A rise in global supplies, mainly due to a sharp increase in output from U.S. shale, has weighed on oil prices.
In the nearer term, Shell expects Brent crude oil to show only a modest recovery from today’s $58 a barrel, with 2016 prices forecast to average $67 a barrel and $75 a barrel in 2017.
Oil companies rarely reveal the price forecasts that underpin their future strategies. The chief executive of Shell’s rival BP , Bob Dudley, said recently he expected oil prices to remain low for “a couple of years most certainly.”
The drop in prices boosted demand across the globe. In the United States, gasoline consumption has soared to multi-year highs in recent months as motorists drove more and sales of large vehicles surged.
According to John Abbott, Shell’s downstream director who oversees refining and trading, consumers have also leapt on the drop in oil prices to stock up tanks.

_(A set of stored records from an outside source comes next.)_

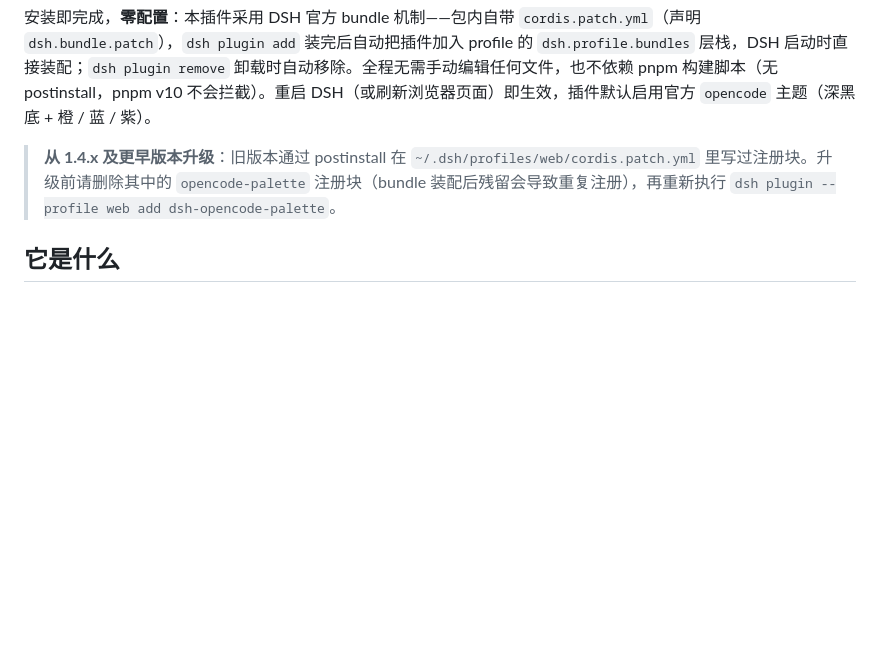
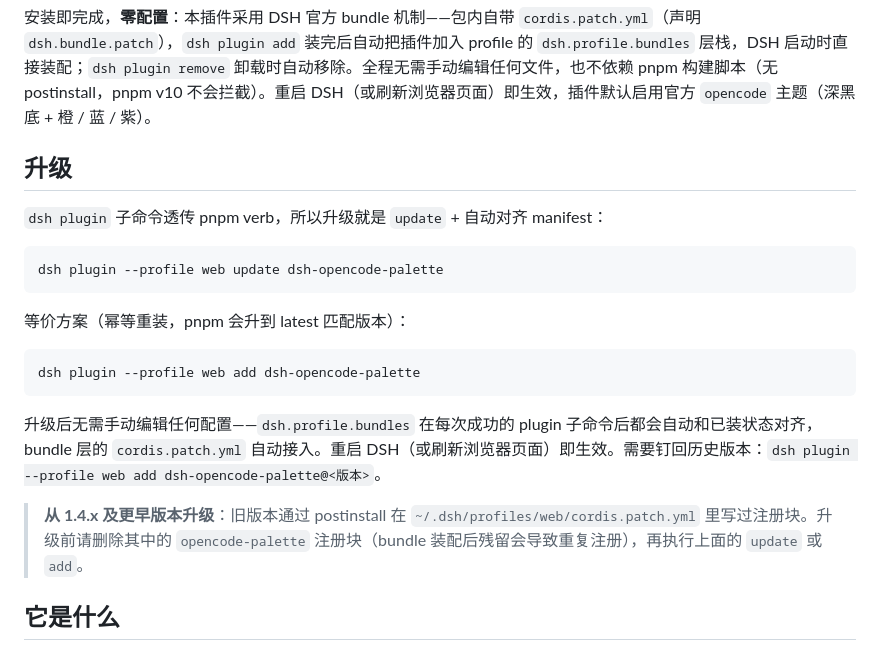
Before and after one commit to FeatherHunter/dsh-opencode-palette, a Markdown page: README.md, the part around the change. GitHub-like rendering; blank space fills up the shorter version.

````diff
--- a/README.md
+++ b/README.md
@@ -26,7 +26,23 @@ dsh plugin --profile web add dsh-opencode-palette
 
 安装即完成，**零配置**：本插件采用 DSH 官方 bundle 机制——包内自带 `cordis.patch.yml`（声明 `dsh.bundle.patch`），`dsh plugin add` 装完后自动把插件加入 profile 的 `dsh.profile.bundles` 层栈，DSH 启动时直接装配；`dsh plugin remove` 卸载时自动移除。全程无需手动编辑任何文件，也不依赖 pnpm 构建脚本（无 postinstall，pnpm v10 不会拦截）。重启 DSH（或刷新浏览器页面）即生效，插件默认启用官方 `opencode` 主题（深黑底 + 橙 / 蓝 / 紫）。
 
-> **从 1.4.x 及更早版本升级**：旧版本通过 postinstall 在 `~/.dsh/profiles/web/cordis.patch.yml` 里写过注册块。升级前请删除其中的 `opencode-palette` 注册块（bundle 装配后残留会导致重复注册），再重新执行 `dsh plugin --profile web add dsh-opencode-palette`。
+## 升级
+
+`dsh plugin` 子命令透传 pnpm verb，所以升级就是 `update` + 自动对齐 manifest：
+
+```bash
+dsh plugin --profile web update dsh-opencode-palette
+```
+
+等价方案（幂等重装，pnpm 会升到 latest 匹配版本）：
+
+```bash
+dsh plugin --profile web add dsh-opencode-palette
+```
+
+升级后无需手动编辑任何配置——`dsh.profile.bundles` 在每次成功的 plugin 子命令后都会自动和已装状态对齐，bundle 层的 `cordis.patch.yml` 自动接入。重启 DSH（或刷新浏览器页面）即生效。需要钉回历史版本：`dsh plugin --profile web add dsh-opencode-palette@<版本>`。
+
+> **从 1.4.x 及更早版本升级**：旧版本通过 postinstall 在 `~/.dsh/profiles/web/cordis.patch.yml` 里写过注册块。升级前请删除其中的 `opencode-palette` 注册块（bundle 装配后残留会导致重复注册），再执行上面的 `update` 或 `add`。
 
 ## 它是什么
 
````
Also changed, not shown: docs/README.en.md (+17 -1 lines), package/README.md (+17 -1 lines).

“In countries like Germany and the United States where people use heating oil, they use the low prices as an opportunity to fill up the storage tanks in their back garden. Some people watch pricing like a hawk. (In Germany) home consumer heating oil storage is at a five-year high today.”